— Problem to work on —
Pick out the lines below that include the string "settings".

— Provided records —
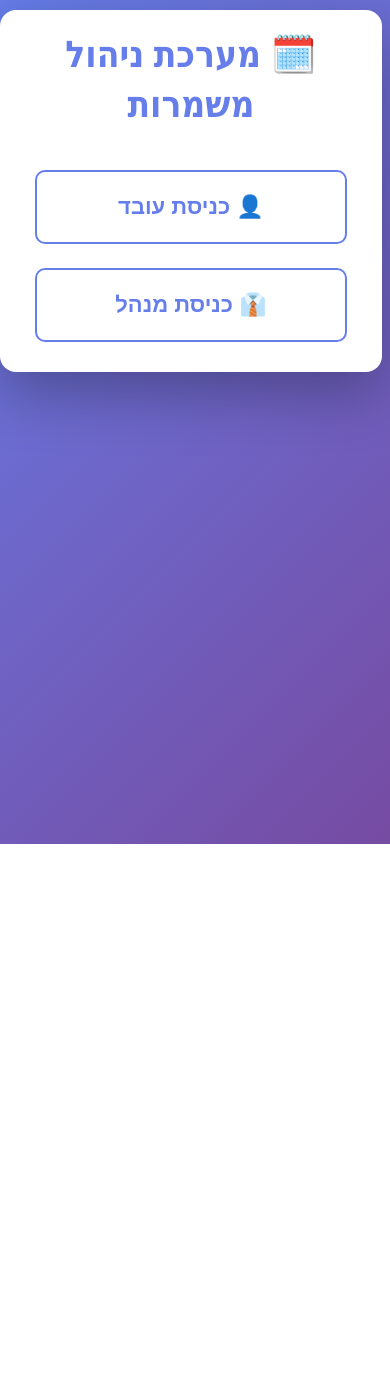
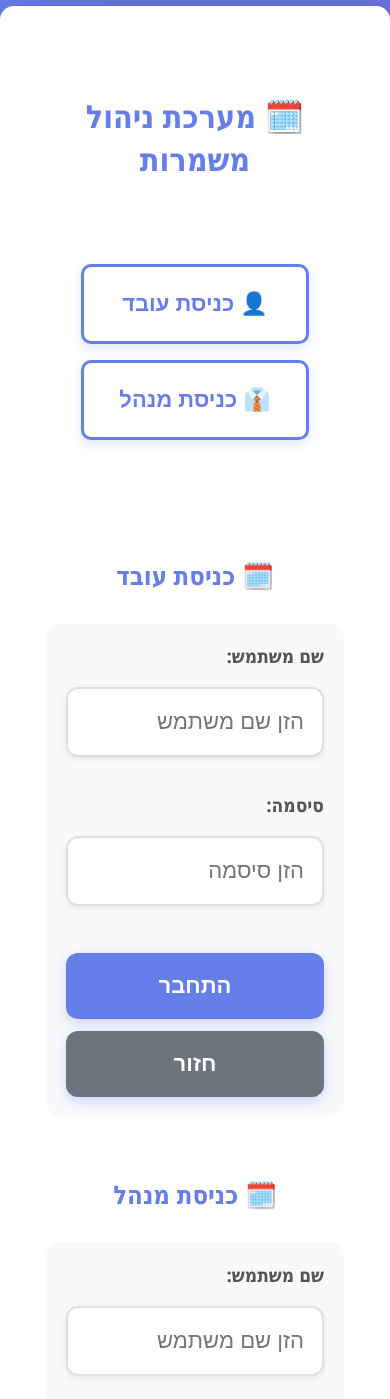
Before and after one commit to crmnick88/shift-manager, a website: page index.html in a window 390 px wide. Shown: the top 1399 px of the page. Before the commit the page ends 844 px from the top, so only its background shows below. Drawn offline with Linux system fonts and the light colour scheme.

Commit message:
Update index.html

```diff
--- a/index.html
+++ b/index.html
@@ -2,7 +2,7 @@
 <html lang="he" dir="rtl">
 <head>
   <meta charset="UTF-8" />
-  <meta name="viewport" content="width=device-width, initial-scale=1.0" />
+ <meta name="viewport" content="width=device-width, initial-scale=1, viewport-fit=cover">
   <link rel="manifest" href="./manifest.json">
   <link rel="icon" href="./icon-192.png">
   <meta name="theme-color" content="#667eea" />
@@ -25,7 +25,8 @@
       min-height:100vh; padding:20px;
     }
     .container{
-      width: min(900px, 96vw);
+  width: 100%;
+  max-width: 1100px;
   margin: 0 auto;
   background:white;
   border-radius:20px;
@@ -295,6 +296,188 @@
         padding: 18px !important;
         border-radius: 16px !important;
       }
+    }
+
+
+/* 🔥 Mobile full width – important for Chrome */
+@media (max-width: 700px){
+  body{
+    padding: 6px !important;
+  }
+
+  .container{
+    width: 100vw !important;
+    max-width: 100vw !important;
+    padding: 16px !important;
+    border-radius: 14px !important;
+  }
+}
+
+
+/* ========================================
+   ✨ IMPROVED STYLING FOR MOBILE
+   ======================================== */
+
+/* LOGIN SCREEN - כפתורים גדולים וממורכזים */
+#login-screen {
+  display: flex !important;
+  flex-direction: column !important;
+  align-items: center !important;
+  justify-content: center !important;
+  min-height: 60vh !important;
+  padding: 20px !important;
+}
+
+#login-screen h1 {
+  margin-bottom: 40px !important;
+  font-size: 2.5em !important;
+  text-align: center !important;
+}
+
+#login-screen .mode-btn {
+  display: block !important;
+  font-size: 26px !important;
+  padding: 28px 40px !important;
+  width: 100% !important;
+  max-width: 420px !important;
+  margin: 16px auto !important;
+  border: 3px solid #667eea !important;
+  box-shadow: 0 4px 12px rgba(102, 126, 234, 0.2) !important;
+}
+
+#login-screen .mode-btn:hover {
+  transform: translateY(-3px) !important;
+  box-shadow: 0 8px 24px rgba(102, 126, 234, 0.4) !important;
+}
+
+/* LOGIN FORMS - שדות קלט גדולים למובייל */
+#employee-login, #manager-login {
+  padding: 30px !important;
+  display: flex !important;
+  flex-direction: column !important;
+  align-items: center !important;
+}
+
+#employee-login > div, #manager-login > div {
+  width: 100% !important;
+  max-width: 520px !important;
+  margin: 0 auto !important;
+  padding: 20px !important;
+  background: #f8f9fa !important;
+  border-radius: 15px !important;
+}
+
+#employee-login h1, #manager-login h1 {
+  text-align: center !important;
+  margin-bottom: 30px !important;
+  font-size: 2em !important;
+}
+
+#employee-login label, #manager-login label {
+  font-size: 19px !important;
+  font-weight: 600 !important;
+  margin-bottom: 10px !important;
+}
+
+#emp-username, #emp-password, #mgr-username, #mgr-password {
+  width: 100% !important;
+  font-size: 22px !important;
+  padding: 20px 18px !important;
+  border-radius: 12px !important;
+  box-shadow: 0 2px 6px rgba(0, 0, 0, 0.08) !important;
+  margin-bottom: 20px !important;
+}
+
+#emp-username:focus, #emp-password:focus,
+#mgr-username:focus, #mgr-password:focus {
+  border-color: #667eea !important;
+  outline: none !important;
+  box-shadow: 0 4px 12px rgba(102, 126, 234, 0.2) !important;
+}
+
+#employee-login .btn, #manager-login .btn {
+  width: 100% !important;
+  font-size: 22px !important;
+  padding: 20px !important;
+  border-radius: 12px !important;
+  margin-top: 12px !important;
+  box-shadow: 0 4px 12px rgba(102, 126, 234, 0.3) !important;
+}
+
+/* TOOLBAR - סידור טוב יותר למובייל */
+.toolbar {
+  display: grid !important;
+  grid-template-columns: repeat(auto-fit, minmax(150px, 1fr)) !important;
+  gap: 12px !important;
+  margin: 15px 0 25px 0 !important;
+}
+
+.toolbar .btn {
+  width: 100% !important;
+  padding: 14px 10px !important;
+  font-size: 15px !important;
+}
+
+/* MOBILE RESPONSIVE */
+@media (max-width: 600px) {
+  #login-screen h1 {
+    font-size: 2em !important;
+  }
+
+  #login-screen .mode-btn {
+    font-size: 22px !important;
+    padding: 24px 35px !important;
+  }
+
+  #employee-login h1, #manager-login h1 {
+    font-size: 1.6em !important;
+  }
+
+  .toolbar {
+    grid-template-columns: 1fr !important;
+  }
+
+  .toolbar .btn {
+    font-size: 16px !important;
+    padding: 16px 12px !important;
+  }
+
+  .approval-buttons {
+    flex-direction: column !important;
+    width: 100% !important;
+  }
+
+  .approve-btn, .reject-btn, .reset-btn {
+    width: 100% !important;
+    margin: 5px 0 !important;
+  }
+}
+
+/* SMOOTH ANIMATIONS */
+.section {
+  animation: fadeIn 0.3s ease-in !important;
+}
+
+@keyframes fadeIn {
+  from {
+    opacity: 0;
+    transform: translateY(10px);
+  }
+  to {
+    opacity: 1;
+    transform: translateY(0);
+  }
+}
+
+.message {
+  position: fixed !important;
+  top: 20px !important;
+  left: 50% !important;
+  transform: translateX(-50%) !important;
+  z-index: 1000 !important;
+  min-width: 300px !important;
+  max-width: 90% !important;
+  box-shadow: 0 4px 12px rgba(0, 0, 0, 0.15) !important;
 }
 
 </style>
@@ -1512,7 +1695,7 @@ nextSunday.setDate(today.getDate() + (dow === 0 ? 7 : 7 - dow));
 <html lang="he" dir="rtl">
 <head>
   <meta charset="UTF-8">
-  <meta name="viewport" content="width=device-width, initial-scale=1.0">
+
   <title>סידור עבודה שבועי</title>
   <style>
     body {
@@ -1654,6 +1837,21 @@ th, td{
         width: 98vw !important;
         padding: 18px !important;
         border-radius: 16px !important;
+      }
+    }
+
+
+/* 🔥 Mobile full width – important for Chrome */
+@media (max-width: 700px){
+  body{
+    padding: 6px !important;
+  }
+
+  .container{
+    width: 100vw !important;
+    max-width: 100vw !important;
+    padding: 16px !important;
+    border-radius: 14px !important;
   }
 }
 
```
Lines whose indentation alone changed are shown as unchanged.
* * *
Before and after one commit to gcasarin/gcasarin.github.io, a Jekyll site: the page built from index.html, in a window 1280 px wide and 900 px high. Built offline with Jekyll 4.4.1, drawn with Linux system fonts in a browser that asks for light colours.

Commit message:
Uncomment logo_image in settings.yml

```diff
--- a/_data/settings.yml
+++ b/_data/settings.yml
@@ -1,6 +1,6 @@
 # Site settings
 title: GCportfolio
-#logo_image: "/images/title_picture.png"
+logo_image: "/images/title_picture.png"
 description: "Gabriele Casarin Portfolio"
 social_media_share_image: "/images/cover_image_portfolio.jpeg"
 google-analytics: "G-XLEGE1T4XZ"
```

— Answer to this exercise —
Uncomment logo_image in settings.yml
--- a/_data/settings.yml
+++ b/_data/settings.yml
 # Site settings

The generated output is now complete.